A wildfire that consumed more than 4,000 acres near Warroad in northern Minnesota is about 80 percent contained as of Sunday morning, fire officials said.
It's just the latest in a series of wildfires that have broken out in the area over the past few weeks because of extremely dry conditions and a lack of rain.
The blaze, known as the Palsburg Fire, began Wednesday and has been burning on state land in the Beltrami Island State Forest, according to the Minnesota Incident Command System (MNICS).
The cool, wet weather that's expected over the next several days has lessened the risk of the fire, and the state is turning over management of the firefighting to local officials, the MNICS said.
It's been a challenging spring for fire crews around the state. The Department of Natural Resources says more than 800 fires have broken out so far, and burned 15,000 acres.
So far this year, the agency has responded to almost twice as many fires as it did in all of last year.
“With last year’s drought, lack of winter snow fall and early spring, wildland firefighters and rural fire departments are already battling wildfires this spring,” said Linda Gormanson, the DNR's wildfire prevention coordinator.
Burning restrictions remain in effect over much of Minnesota, as illustrated by this map.
It's probably more than a coincidence, then, that this week has been declared Wildfire Prevention Week in Minnesota to help increase awareness of fire hazards outdoors.

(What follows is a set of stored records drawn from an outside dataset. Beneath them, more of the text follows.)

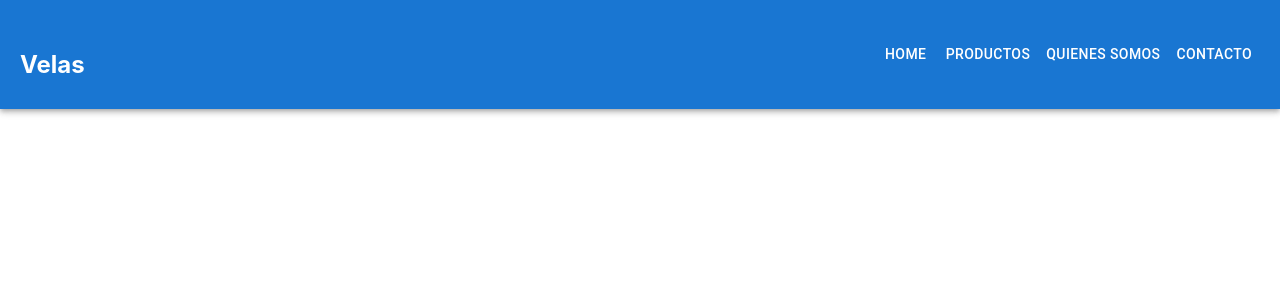
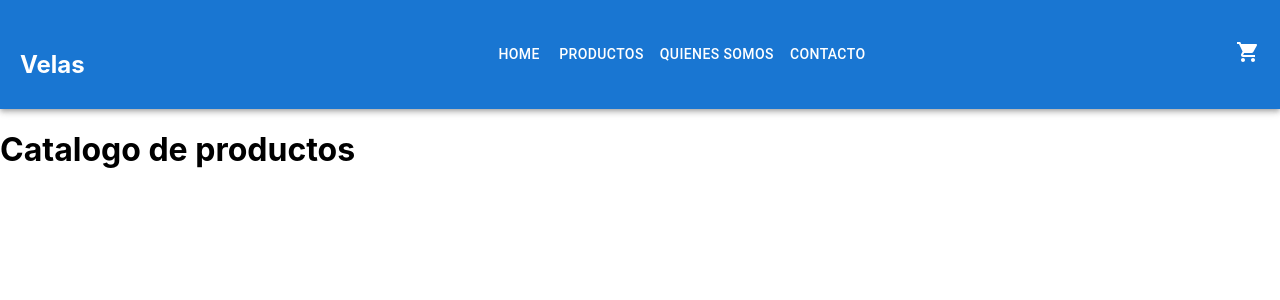
Before and after one commit to lautaroiriart/proyectoreact, a React (Create React App) app: page / in a window 1280 px wide. Shown: the top 300 px of the page. Built offline with nearby package versions, Linux system fonts and the light colour scheme.

Commit message:
agrego icono de shop y catalogo

```diff
--- a/package.json
+++ b/package.json
@@ -5,6 +5,7 @@
   "dependencies": {
     "@emotion/react": "^11.7.1",
     "@emotion/styled": "^11.6.0",
+    "@mui/icons-material": "^5.4.1",
     "@mui/material": "^5.4.1",
     "@testing-library/jest-dom": "^5.16.1",
     "@testing-library/react": "^12.1.2",
--- a/src/App.js
+++ b/src/App.js
@@ -1,10 +1,14 @@
-import logo from './logo.svg';
+import React from 'react'
 import './App.css';
 import NavBar from './components/NavBar/NavBar';
+import ItemListContainer from './components/ItemListContainer/ItemListContainer'
 
 function App() {
   return (
-    <NavBar/>
+    <React.Fragment>
+      <NavBar/>
+      <ItemListContainer/>
+    </React.Fragment>
   );
 }
 
--- /dev/null
+++ b/src/components/CartWidget/CartWidget.js
@@ -0,0 +1,12 @@
+import ShoppingCartIcon from '@mui/icons-material/ShoppingCart';
+
+const CartWidget = () =>{
+    return(
+        <div className="cart-container">
+            <ShoppingCartIcon />
+
+        </div>
+    )
+}
+
+export default CartWidget;
--- /dev/null
+++ b/src/components/ItemListContainer/ItemListContainer.js
@@ -0,0 +1,9 @@
+
+
+const ItemListContainer = () => {
+    return(
+        <h1>Catalogo de productos</h1>
+    )
+}
+
+export default ItemListContainer;
--- a/src/components/NavBar/NavBar.js
+++ b/src/components/NavBar/NavBar.js
@@ -2,6 +2,7 @@ import React from "react";
 import './NavBar.css';
 import AppBar from '@mui/material/AppBar';
 import Button from '@mui/material/Button';
+import CartWidget from "../CartWidget/CartWidget";
 
 
 export default function NavBar() {
@@ -14,13 +15,14 @@ export default function NavBar() {
                     <h1>Velas</h1>
                 </div>
                 <ul className="navBar-items">
-
                     <li><Button color="inherit">Home</Button></li>
                     <li><Button color="inherit">Productos</Button></li>
                     <li><Button color="inherit">Quienes somos</Button></li>
                     <li><Button color="inherit">Contacto</Button></li>
                 </ul>
+                <CartWidget/>
             </nav>
+
         </AppBar>
     )
 }
```
Also changed, not shown: 1 other file (tests, documents, lock files or other folders).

According to the DNR, spring is prime time for wildfires, after the snow has melted and before grasses, shrubs and other vegetation start to green up, because last year's dry vegetation can catch fire quickly.
The DNR is urging people to be more careful with any fires they set outside, noting that the vast majority of wildfires are human-caused.
Most grass and brush fires are started by burning debris that escapes from debris fires or campfires, according to the DNR.
Officials encourage people to mulch or compost old vegetation instead of burning it.
Burning permits are required for such fires, and can be restricted depending on weather conditions. They're available online, from local fire wardens or DNR forestry offices.
The latest information on fire danger and burning restrictions is available here.
On average, fire agencies in Minnesota annually respond to 1,200 wildfires that burn over 38,000 acres at a cost of tens of millions of dollars.
Current information on statewide fire danger and burning restrictions is available online. Burning permits are available online, from local fire wardens or DNR forestry offices.